Itemized modification records:
○ ○ ○ ○ ○ ○ ○

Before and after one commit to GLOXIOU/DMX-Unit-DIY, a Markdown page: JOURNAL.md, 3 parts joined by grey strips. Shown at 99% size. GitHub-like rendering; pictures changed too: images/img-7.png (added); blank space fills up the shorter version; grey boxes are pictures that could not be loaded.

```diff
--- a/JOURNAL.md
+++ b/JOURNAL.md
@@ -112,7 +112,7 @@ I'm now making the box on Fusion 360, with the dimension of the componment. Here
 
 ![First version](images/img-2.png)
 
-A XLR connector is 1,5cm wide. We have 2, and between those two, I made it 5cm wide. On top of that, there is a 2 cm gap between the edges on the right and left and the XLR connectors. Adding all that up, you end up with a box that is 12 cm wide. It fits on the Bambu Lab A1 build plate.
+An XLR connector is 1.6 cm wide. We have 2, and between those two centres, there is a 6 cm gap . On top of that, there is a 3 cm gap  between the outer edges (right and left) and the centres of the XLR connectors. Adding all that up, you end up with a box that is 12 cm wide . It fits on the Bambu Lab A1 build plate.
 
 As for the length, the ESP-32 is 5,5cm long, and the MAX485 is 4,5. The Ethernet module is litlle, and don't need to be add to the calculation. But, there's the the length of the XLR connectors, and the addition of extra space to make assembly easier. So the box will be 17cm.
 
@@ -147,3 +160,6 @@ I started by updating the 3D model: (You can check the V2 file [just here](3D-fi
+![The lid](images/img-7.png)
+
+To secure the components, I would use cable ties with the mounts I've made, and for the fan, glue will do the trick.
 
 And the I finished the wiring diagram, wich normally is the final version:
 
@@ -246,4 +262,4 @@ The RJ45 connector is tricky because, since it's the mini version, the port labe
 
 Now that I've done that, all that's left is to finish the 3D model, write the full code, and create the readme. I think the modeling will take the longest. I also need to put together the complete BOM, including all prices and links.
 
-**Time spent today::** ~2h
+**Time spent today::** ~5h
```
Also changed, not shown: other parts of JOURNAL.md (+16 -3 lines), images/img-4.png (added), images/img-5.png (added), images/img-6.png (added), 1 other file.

○ ○ ○ ○ ○ ○ ○

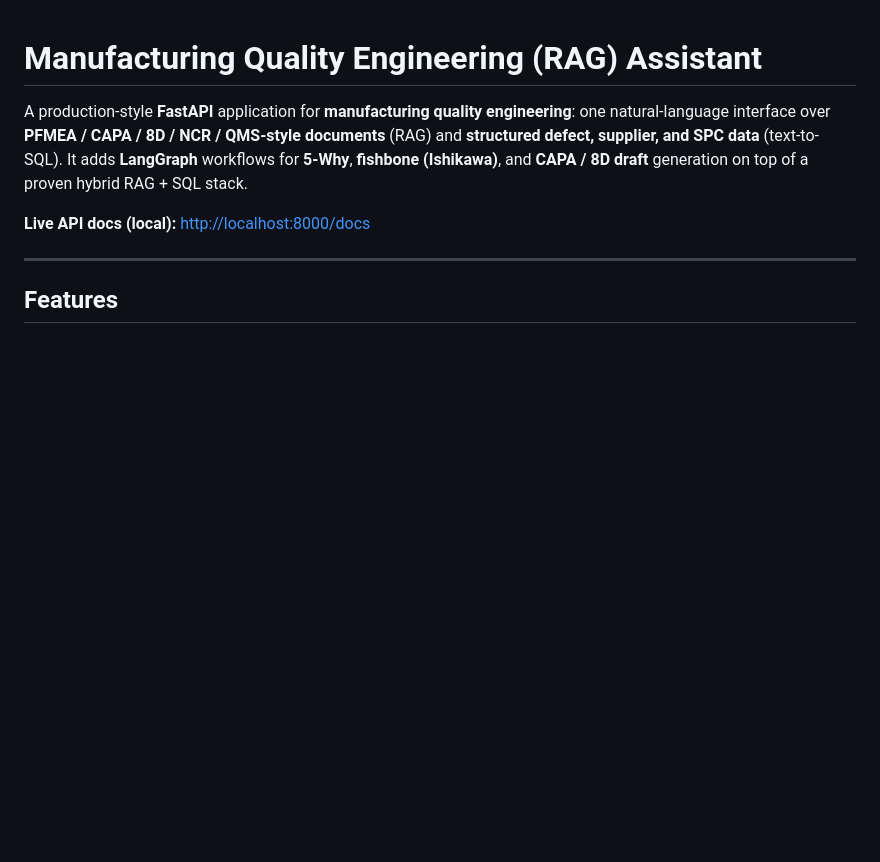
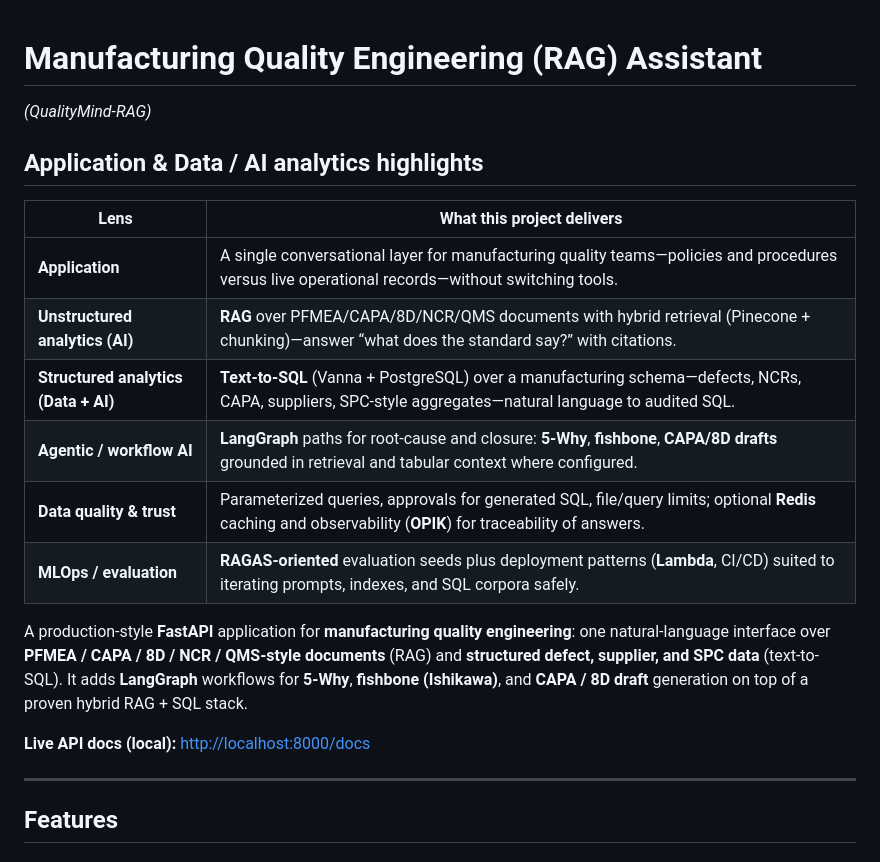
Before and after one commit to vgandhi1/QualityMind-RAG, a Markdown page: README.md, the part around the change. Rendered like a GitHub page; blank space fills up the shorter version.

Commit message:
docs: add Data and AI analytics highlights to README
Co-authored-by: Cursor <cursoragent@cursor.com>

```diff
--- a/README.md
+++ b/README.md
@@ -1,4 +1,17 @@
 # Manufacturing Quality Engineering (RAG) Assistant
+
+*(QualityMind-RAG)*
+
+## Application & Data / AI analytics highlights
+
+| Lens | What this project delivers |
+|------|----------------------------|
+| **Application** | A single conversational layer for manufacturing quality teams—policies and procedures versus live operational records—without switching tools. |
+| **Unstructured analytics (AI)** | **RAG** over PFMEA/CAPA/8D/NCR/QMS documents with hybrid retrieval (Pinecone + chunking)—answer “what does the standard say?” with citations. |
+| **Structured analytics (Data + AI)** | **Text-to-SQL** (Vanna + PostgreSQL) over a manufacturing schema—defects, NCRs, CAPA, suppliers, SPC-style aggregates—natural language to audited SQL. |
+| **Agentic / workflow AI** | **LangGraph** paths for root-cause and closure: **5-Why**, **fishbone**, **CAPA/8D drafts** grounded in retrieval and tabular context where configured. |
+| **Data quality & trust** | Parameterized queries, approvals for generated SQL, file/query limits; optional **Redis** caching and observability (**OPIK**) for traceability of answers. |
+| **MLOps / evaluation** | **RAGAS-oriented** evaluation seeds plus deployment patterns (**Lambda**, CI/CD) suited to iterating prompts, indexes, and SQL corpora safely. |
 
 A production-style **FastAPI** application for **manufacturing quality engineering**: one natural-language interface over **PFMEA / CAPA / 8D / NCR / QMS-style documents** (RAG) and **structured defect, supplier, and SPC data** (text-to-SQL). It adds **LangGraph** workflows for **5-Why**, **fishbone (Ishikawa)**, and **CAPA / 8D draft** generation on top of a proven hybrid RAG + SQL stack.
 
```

○ ○ ○ ○ ○ ○ ○

Your task.
Where a line of the entries contains "style", report that line.

Exercise output.
+| **Structured analytics (Data + AI)** | **Text-to-SQL** (Vanna + PostgreSQL) over a manufacturing schema—defects, NCRs, CAPA, suppliers, SPC-style aggregates—natural language to audited SQL. |
 A production-style **FastAPI** application for **manufacturing quality engineering**: one natural-language interface over **PFMEA / CAPA / 8D / NCR / QMS-style documents** (RAG) and **structured defect, supplier, and SPC data** (text-to-SQL). It adds **LangGraph** workflows for **5-Why**, **fishbone (Ishikawa)**, and **CAPA / 8D draft** generation on top of a proven hybrid RAG + SQL stack.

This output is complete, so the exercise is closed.